Let's go back to our simple page.

 <BODY> Something 
Classical</BODY> 


Something Classical

This is the paragraph tag. Think of a paragraph as a block of text.

 <BODY> 
<P>Something Classical</P> 
</BODY> 


Something Classical

By itself it doesn't do much. Although with most browsers, starting a new paragraph does have the effect of skipping a line.

 <BODY> <P>Something Classical</P> <P>The Cleisthenic redistribution of the Attic Tribes</P> 
</BODY> 


Something Classical

The Cleisthenic redistribution of the Attic Tribes

This <P> tag is good for aligning text:.

 <BODY> 
<P ALIGN="left">Something Classical</P> <P ALIGN="center">Aristophanes' Humour</P> <P ALIGN="right">The Wasps</P> <P ALIGN="left"> Something 
Classical<BR>Something Classical<BR>Aristophanes' Humour</P> <P 
ALIGN="center"> Something Classical<BR>Aristophanes' Humour<BR>The wasps</P> <P ALIGN="right"> 
Something Classical<BR>Aristophanes' Humour <BR>The Wasps</P> 
</BODY> 


Something Classical

Aristophanes' Humour

The Wasps

Something Classical
Aristophanes' Humour
The Wasps

Something Classical
Aristophanes' Humpor
The Wasps

SomethingClassical
Aristophanes' Humour
The Wasps

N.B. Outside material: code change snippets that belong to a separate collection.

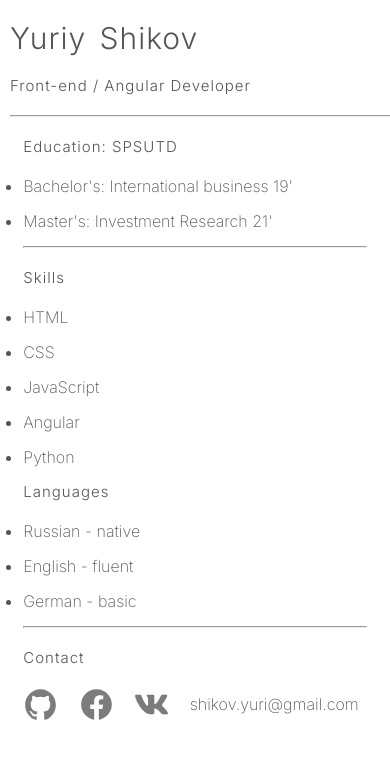
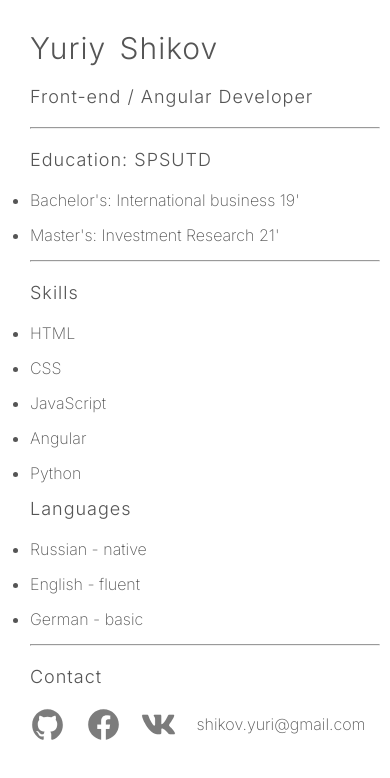
Before and after one commit to Yurash04/CV, a plain HTML site: page index.html in a window 390 px wide. Drawn offline with nearby package versions, Linux system fonts and the light colour scheme.

Commit message:
more margins

```diff
--- a/index.html
+++ b/index.html
@@ -63,8 +63,6 @@
         </div>
 
         <script src="https://unpkg.com/ionicons@5.1.2/dist/ionicons.js"></script>
-        <script src="algorithms.js"></script>
-        <script src="data.js"></script>
     </body>
 
 </html>
--- a/mediaQueries.css
+++ b/mediaQueries.css
@@ -3,7 +3,12 @@
 
   body {
     font-size: 16px;
-    margin: 10px;
+    margin: 30px;
+  }
+
+  header {
+    width: 350px;
+    margin: 0 auto;
   }
 
   h1 {
@@ -13,12 +18,12 @@
   }
 
   h2 {
-    font-size: 15px;
+    font-size: 18px;
     margin: 20px 0;
   }
 
   .personal-info {
-    width: fit-content;
+    width: 350px;
     margin: 0 auto;
   }
 
```
Also changed, not shown: 1 other file.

Something about the <P> tag... although in the examples above I used a closing tag (</P>), it is not entirely necessary. Nearly all browsers will assume that when a new <P>aragraph has begun, the old one must have ended. So...

 <P>Some stuff <P>More stuff 

is the same as...

 <P>Some stuff</P> <P>More 
stuff</P> 

And one more thing before we move on, earlier we were talking about centering things. There's another way to center something: It's pretty self-explanatory. You can center one word or your whole page. Everything betwen the <CENTER> tags gets centered.

 <BODY> <CENTER>Something 
Classical</CENTER> </BODY> 


Something Classical